**Work to be completed**. Each entry that follows should be retyped exactly.

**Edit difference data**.
/---

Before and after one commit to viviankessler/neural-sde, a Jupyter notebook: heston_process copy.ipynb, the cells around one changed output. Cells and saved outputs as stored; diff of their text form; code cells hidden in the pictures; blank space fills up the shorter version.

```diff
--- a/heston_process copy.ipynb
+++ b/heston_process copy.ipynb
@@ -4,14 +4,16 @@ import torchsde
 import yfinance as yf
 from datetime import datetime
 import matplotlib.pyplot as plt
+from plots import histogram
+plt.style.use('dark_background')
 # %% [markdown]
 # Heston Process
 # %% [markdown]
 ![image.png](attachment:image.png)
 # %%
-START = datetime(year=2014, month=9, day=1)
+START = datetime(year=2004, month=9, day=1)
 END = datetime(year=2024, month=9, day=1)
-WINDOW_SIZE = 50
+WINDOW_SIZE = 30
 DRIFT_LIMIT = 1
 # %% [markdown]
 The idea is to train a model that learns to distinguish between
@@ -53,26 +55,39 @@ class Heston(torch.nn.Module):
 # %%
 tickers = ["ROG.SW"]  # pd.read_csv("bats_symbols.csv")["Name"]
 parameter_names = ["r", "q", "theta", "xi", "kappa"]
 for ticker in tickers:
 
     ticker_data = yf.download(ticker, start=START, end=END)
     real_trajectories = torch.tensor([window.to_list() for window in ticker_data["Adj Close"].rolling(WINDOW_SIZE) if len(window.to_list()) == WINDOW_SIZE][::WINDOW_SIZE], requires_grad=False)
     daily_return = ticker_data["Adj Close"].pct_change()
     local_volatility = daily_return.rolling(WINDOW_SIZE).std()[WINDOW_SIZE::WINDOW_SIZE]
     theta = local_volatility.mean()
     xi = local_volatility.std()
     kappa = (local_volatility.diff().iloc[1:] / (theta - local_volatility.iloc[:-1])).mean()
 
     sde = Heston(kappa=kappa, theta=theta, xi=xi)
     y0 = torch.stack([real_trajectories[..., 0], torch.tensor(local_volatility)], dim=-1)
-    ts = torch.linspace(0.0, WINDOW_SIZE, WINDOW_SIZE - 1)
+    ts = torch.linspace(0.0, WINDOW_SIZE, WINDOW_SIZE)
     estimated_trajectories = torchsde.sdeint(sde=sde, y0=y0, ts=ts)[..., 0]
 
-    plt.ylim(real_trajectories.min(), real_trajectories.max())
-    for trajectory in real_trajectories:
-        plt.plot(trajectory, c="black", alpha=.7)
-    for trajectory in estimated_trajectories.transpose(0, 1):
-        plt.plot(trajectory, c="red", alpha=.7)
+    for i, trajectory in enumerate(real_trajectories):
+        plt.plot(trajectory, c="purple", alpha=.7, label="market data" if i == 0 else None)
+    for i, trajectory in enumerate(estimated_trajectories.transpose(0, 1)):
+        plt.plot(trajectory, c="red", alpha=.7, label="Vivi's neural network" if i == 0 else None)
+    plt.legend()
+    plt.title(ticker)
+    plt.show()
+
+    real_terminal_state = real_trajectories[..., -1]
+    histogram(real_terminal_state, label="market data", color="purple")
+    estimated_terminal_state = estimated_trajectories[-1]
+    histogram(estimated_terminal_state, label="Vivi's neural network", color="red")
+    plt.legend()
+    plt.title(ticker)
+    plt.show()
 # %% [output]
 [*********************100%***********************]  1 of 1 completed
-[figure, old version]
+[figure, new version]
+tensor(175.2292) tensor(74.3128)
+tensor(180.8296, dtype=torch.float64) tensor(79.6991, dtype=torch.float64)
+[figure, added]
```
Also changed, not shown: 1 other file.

\---

**Solution to this task**.
Before and after one commit to viviankessler/neural-sde, a Jupyter notebook: heston_process copy.ipynb, the cells around one changed output. Cells and saved outputs as stored; diff of their text form; code cells hidden in the pictures; blank space fills up the shorter version.

```diff
--- a/heston_process copy.ipynb
+++ b/heston_process copy.ipynb
@@ -4,14 +4,16 @@ import torchsde
 import yfinance as yf
 from datetime import datetime
 import matplotlib.pyplot as plt
+from plots import histogram
+plt.style.use('dark_background')
 # %% [markdown]
 # Heston Process
 # %% [markdown]
 ![image.png](attachment:image.png)
 # %%
-START = datetime(year=2014, month=9, day=1)
+START = datetime(year=2004, month=9, day=1)
 END = datetime(year=2024, month=9, day=1)
-WINDOW_SIZE = 50
+WINDOW_SIZE = 30
 DRIFT_LIMIT = 1
 # %% [markdown]
 The idea is to train a model that learns to distinguish between
@@ -53,26 +55,39 @@ class Heston(torch.nn.Module):
 # %%
 tickers = ["ROG.SW"]  # pd.read_csv("bats_symbols.csv")["Name"]
 parameter_names = ["r", "q", "theta", "xi", "kappa"]
 for ticker in tickers:
 
     ticker_data = yf.download(ticker, start=START, end=END)
     real_trajectories = torch.tensor([window.to_list() for window in ticker_data["Adj Close"].rolling(WINDOW_SIZE) if len(window.to_list()) == WINDOW_SIZE][::WINDOW_SIZE], requires_grad=False)
     daily_return = ticker_data["Adj Close"].pct_change()
     local_volatility = daily_return.rolling(WINDOW_SIZE).std()[WINDOW_SIZE::WINDOW_SIZE]
     theta = local_volatility.mean()
     xi = local_volatility.std()
     kappa = (local_volatility.diff().iloc[1:] / (theta - local_volatility.iloc[:-1])).mean()
 
     sde = Heston(kappa=kappa, theta=theta, xi=xi)
     y0 = torch.stack([real_trajectories[..., 0], torch.tensor(local_volatility)], dim=-1)
-    ts = torch.linspace(0.0, WINDOW_SIZE, WINDOW_SIZE - 1)
+    ts = torch.linspace(0.0, WINDOW_SIZE, WINDOW_SIZE)
     estimated_trajectories = torchsde.sdeint(sde=sde, y0=y0, ts=ts)[..., 0]
 
-    plt.ylim(real_trajectories.min(), real_trajectories.max())
-    for trajectory in real_trajectories:
-        plt.plot(trajectory, c="black", alpha=.7)
-    for trajectory in estimated_trajectories.transpose(0, 1):
-        plt.plot(trajectory, c="red", alpha=.7)
+    for i, trajectory in enumerate(real_trajectories):
+        plt.plot(trajectory, c="purple", alpha=.7, label="market data" if i == 0 else None)
+    for i, trajectory in enumerate(estimated_trajectories.transpose(0, 1)):
+        plt.plot(trajectory, c="red", alpha=.7, label="Vivi's neural network" if i == 0 else None)
+    plt.legend()
+    plt.title(ticker)
+    plt.show()
+
+    real_terminal_state = real_trajectories[..., -1]
+    histogram(real_terminal_state, label="market data", color="purple")
+    estimated_terminal_state = estimated_trajectories[-1]
+    histogram(estimated_terminal_state, label="Vivi's neural network", color="red")
+    plt.legend()
+    plt.title(ticker)
+    plt.show()
 # %% [output]
 [*********************100%***********************]  1 of 1 completed
-[figure, old version]
+[figure, new version]
+tensor(175.2292) tensor(74.3128)
+tensor(180.8296, dtype=torch.float64) tensor(79.6991, dtype=torch.float64)
+[figure, added]
```
Also changed, not shown: 1 other file.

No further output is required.